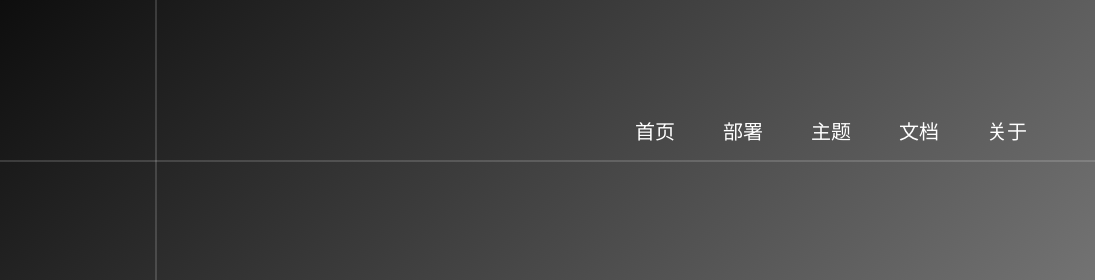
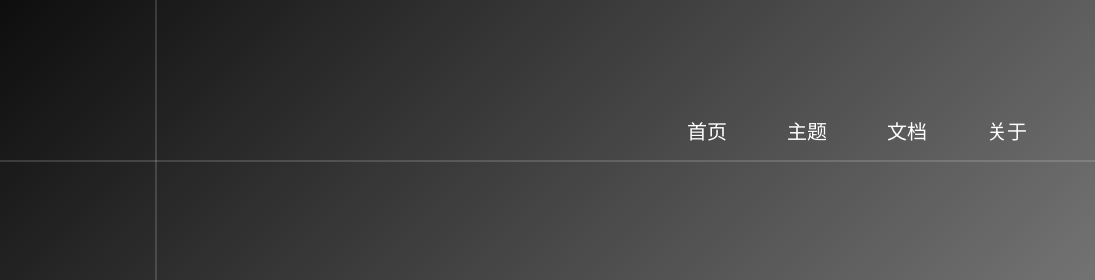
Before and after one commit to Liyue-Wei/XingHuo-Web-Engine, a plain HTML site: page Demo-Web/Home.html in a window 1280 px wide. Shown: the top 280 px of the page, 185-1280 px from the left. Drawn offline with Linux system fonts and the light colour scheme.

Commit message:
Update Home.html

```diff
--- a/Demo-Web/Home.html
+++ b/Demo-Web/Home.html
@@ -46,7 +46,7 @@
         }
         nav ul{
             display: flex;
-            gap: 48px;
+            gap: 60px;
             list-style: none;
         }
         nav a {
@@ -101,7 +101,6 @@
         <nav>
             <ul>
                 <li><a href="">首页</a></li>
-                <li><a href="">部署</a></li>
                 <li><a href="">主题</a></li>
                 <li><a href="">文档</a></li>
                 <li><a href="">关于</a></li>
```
════════════════════
§ TO DO
When a record holds a picture, leave that picture out; copy the rest verbatim.

§ WRITTEN ANSWER
Before and after one commit to Liyue-Wei/XingHuo-Web-Engine, a plain HTML site: page Demo-Web/Home.html in a window 1280 px wide. Shown: the top 280 px of the page, 185-1280 px from the left. Drawn offline with Linux system fonts and the light colour scheme.

Commit message:
Update Home.html

```diff
--- a/Demo-Web/Home.html
+++ b/Demo-Web/Home.html
@@ -46,7 +46,7 @@
         }
         nav ul{
             display: flex;
-            gap: 48px;
+            gap: 60px;
             list-style: none;
         }
         nav a {
@@ -101,7 +101,6 @@
         <nav>
             <ul>
                 <li><a href="">首页</a></li>
-                <li><a href="">部署</a></li>
                 <li><a href="">主题</a></li>
                 <li><a href="">文档</a></li>
                 <li><a href="">关于</a></li>
```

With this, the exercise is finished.